Aerial screw

Aerial screw

Aerial screw

Inv. 9392
Interpretation by Alberto Mario Soldatini e Vittorio Somenzi, 1998

"I find that if this instrument in the form of a screw is well made – that is, made of linen cloth, with its pores being plugged using starch – and if it is turned rapidly, this screw will penetrate the air, and it will mount aloft. Take the example of a wide, thin ruler that you turn through the air with fury: you will see your arm being guided along the line of the edge of that board. Let the framing for the above-mentioned cloth be of long, thick canes. A small model of it can be made of paper, so that its post is a thin strip of iron, which is twisted by force, and when it returns to liberty, it will cause the screw to turn again."

The model is constructed on a fixed circular base inscribed in a mobile corona, which in turn is connected to a vertical transmission shaft. A helicoid structure tapering upward is mounted on the shaft, connected by braces to the rotating corona of the base. Leonardo conceived a structure inspired by the helicoid forms found in nature, as in the case of maple seeds, which can fly to great distances rotating about themselves. Here for the first time the spiral-form structure, previously used since antiquity in the field of hydraulics, is applied to flight and air. In the notes accompanying the drawing, he specifies the measures for the base (8 Florentine braccia, about 5 m) and the materials: wood, cord, and starched linen canvas. The machine could not have functioned, considering its theoretical weight and the insufficient energy that would have been produced by the four men moving it, at least according to the interpretation provided by the model’s project designers, Soldatini and Somenzi, who perhaps went a bit beyond the elements effectively drawn by Leonardo. In a study of a small-scale prototype, Leonardo probably was thinking of a mechanism actuated by a spring or a cord. He even suggested limiting the experiment to making a small paper model, conscious that an actual-size realization would never have been able to function, primarily because of the obvious lack of suitable motor.

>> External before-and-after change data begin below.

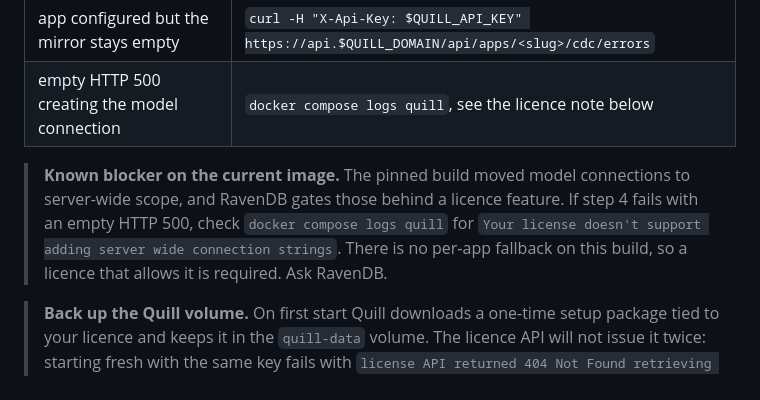
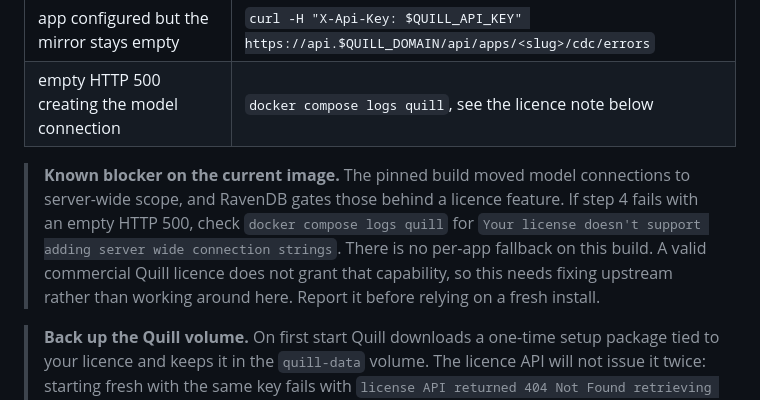
Before and after one commit to poissoncorp/quill-demo, a Markdown page: README.md, the part around the change. GitHub-like rendering.

Commit message:
Clarify that the licence blocker is upstream, not a tier to buy

```diff
--- a/README.md
+++ b/README.md
@@ -33,7 +33,7 @@ Re-running `setup.sh` is safe; every step skips what already exists. Once `.env`
 | app configured but the mirror stays empty | `curl -H "X-Api-Key: $QUILL_API_KEY" https://api.$QUILL_DOMAIN/api/apps/<slug>/cdc/errors` |
 | empty HTTP 500 creating the model connection | `docker compose logs quill`, see the licence note below |
 
-> **Known blocker on the current image.** The pinned build moved model connections to server-wide scope, and RavenDB gates those behind a licence feature. If step 4 fails with an empty HTTP 500, check `docker compose logs quill` for `Your license doesn't support adding server wide connection strings`. There is no per-app fallback on this build, so a licence that allows it is required. Ask RavenDB.
+> **Known blocker on the current image.** The pinned build moved model connections to server-wide scope, and RavenDB gates those behind a licence feature. If step 4 fails with an empty HTTP 500, check `docker compose logs quill` for `Your license doesn't support adding server wide connection strings`. There is no per-app fallback on this build. A valid commercial Quill licence does not grant that capability, so this needs fixing upstream rather than working around here. Report it before relying on a fresh install.
 
 > **Back up the Quill volume.** On first start Quill downloads a one-time setup package tied to your licence and keeps it in the `quill-data` volume. The licence API will not issue it twice: starting fresh with the same key fails with `license API returned 404 Not Found retrieving the setup package` and bootstrap never leaves `NeedsActivation`. Treat that volume like a certificate, not a cache.
 
```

The model is based on the drawing:

  • Manuscript B f. 83 v. (1486-1487)
    Paris, Institut de France